My next point is more along the lines of Takeda developing his jujutsu "on the fly." I have always contended that this is why the major schools of DR are all so different. Why the Syllabus lack consistency. For that reason I considered and forwarded the idea that the art is fully based on aiki with no real jujutsu syllabus.
Bold is my addition. It's a point that I just reread and thought I'd focus on. I use Ueshiba as an example because he is a good proxy for Takeda. History on Takeda is not as common as history on Ueshiba.
There are quotes from Ueshiba, Kodo, etc that their art is formless. Aiki in the hands of someone who can use it freestyle validates that.
Even looking at Ueshiba and how he changed/altered/whatever the Daito ryu syllabus, it still fits very well that he built/used his spirituality upon his Daito ryu aiki. He used aiki in whatever he chose from the Daito ryu syllabus to enhance his spiritual-ness. Formless because of aiki.
It explains why Takeda would change the name of his art at the prodding of Deguchi. Aiki is central and formless.
It would explain why Ueshiba didn't have any problems with someone calling his art, Aikido. The way of aiki. At that point in time, he was working on that avatar of the kami-thing by way of aiki spirituality. I think the way of aiki to him was his way to the way of spiritual-ness.
As Dan noted, aiki being formless also explains the vast technical curriculum across the range of Daito ryu and aikido schools. Technique doesn't matter as long as the person is aiki.
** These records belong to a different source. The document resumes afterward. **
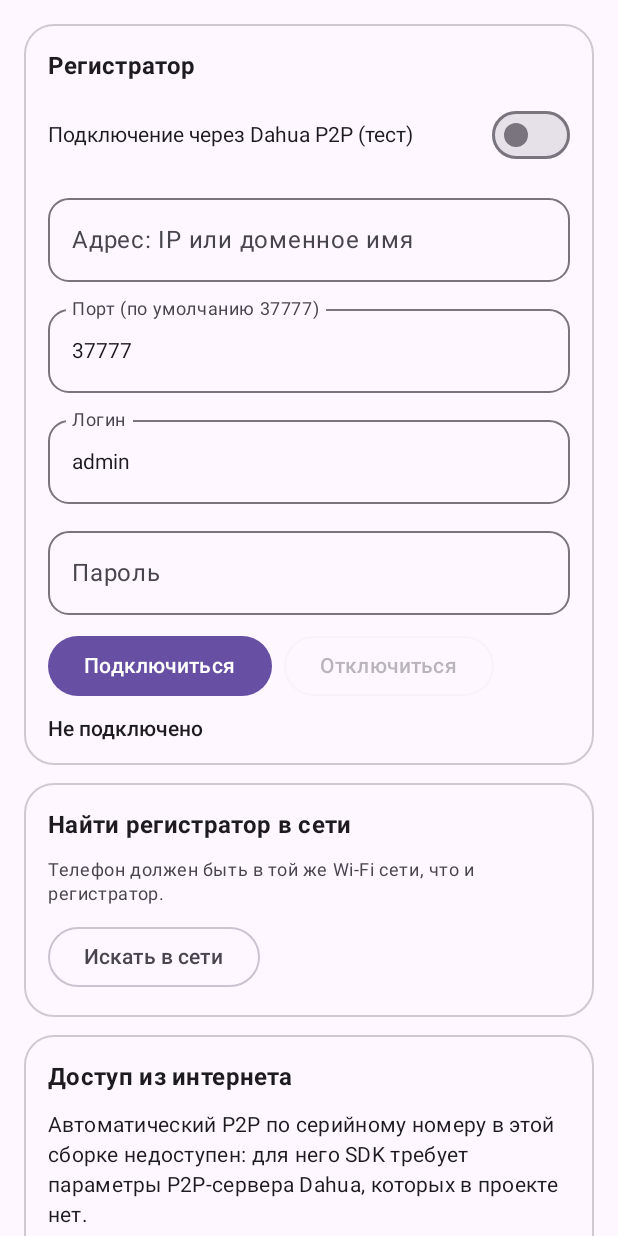
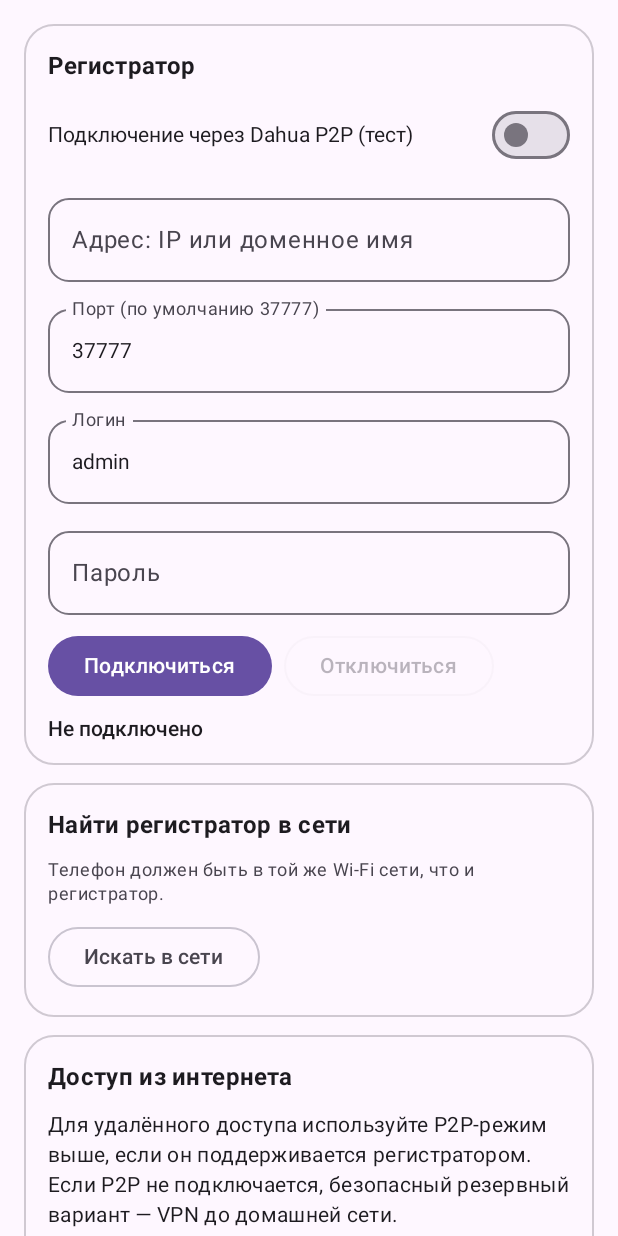
Before and after one commit to Daliar26/DahuaDownloader, an Android app built with Jetpack Compose: the composable ConnectionTab shown on its own in the app's theme, on a phone screen of 412 x 824 dp. Run offline under Robolectric (Android 15) with nearby library versions, the phone set to English and light mode, and no system bars.

Commit message:
Replace unsafe public port-forwarding advice with VPN fallback

```diff
--- a/app/src/main/java/ru/dahuatools/downloader/MainActivity.kt
+++ b/app/src/main/java/ru/dahuatools/downloader/MainActivity.kt
@@ -327,16 +327,12 @@ private fun ConnectionTab(vm: AppViewModel) {
             AppCard {
                 Text("Доступ из интернета", style = MaterialTheme.typography.titleMedium, fontWeight = FontWeight.Bold)
                 Text(
-                    "Автоматический P2P по серийному номеру в этой сборке недоступен: " +
-                        "для него SDK требует параметры P2P-сервера Dahua, которых в проекте нет.",
+                    "Для удалённого доступа используйте P2P-режим выше, если он поддерживается регистратором. " +
+                        "Если P2P не подключается, безопасный резервный вариант — VPN до домашней сети.",
                     style = MaterialTheme.typography.bodyMedium
                 )
-                Hint(
-                    "Что работает уже сейчас:\n" +
-                        "1) VPN до домашней сети (WireGuard или Tailscale на роутере), затем вход по локальному IP.\n" +
-                        "2) DDNS на регистраторе и проброс порта 37777 на роутере, затем вход по доменному имени " +
-                        "в поле «Адрес». Открытый порт в интернет рискован: нужен сложный пароль."
-                )
+                Hint("Не открывайте порт регистратора напрямую в интернет. Используйте VPN, " +
+                    "а затем подключайтесь по локальному IP регистратора.")
             }
         }
 
```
Ueshiba is quoted as saying, "Aiki? I am aiki!" Takeda could teach whatever version of whatever jujutsu technique that he wanted, and could make it work because he used aiki. Timing (another famous quote by Ueshiba about aiki not needing timing) didn't matter so much, body placement didn't matter so much, because aiki created the openings, the timing, and the body placement. (See also Peter Goldsbury's article where he went over Ueshiba and ushiro training.)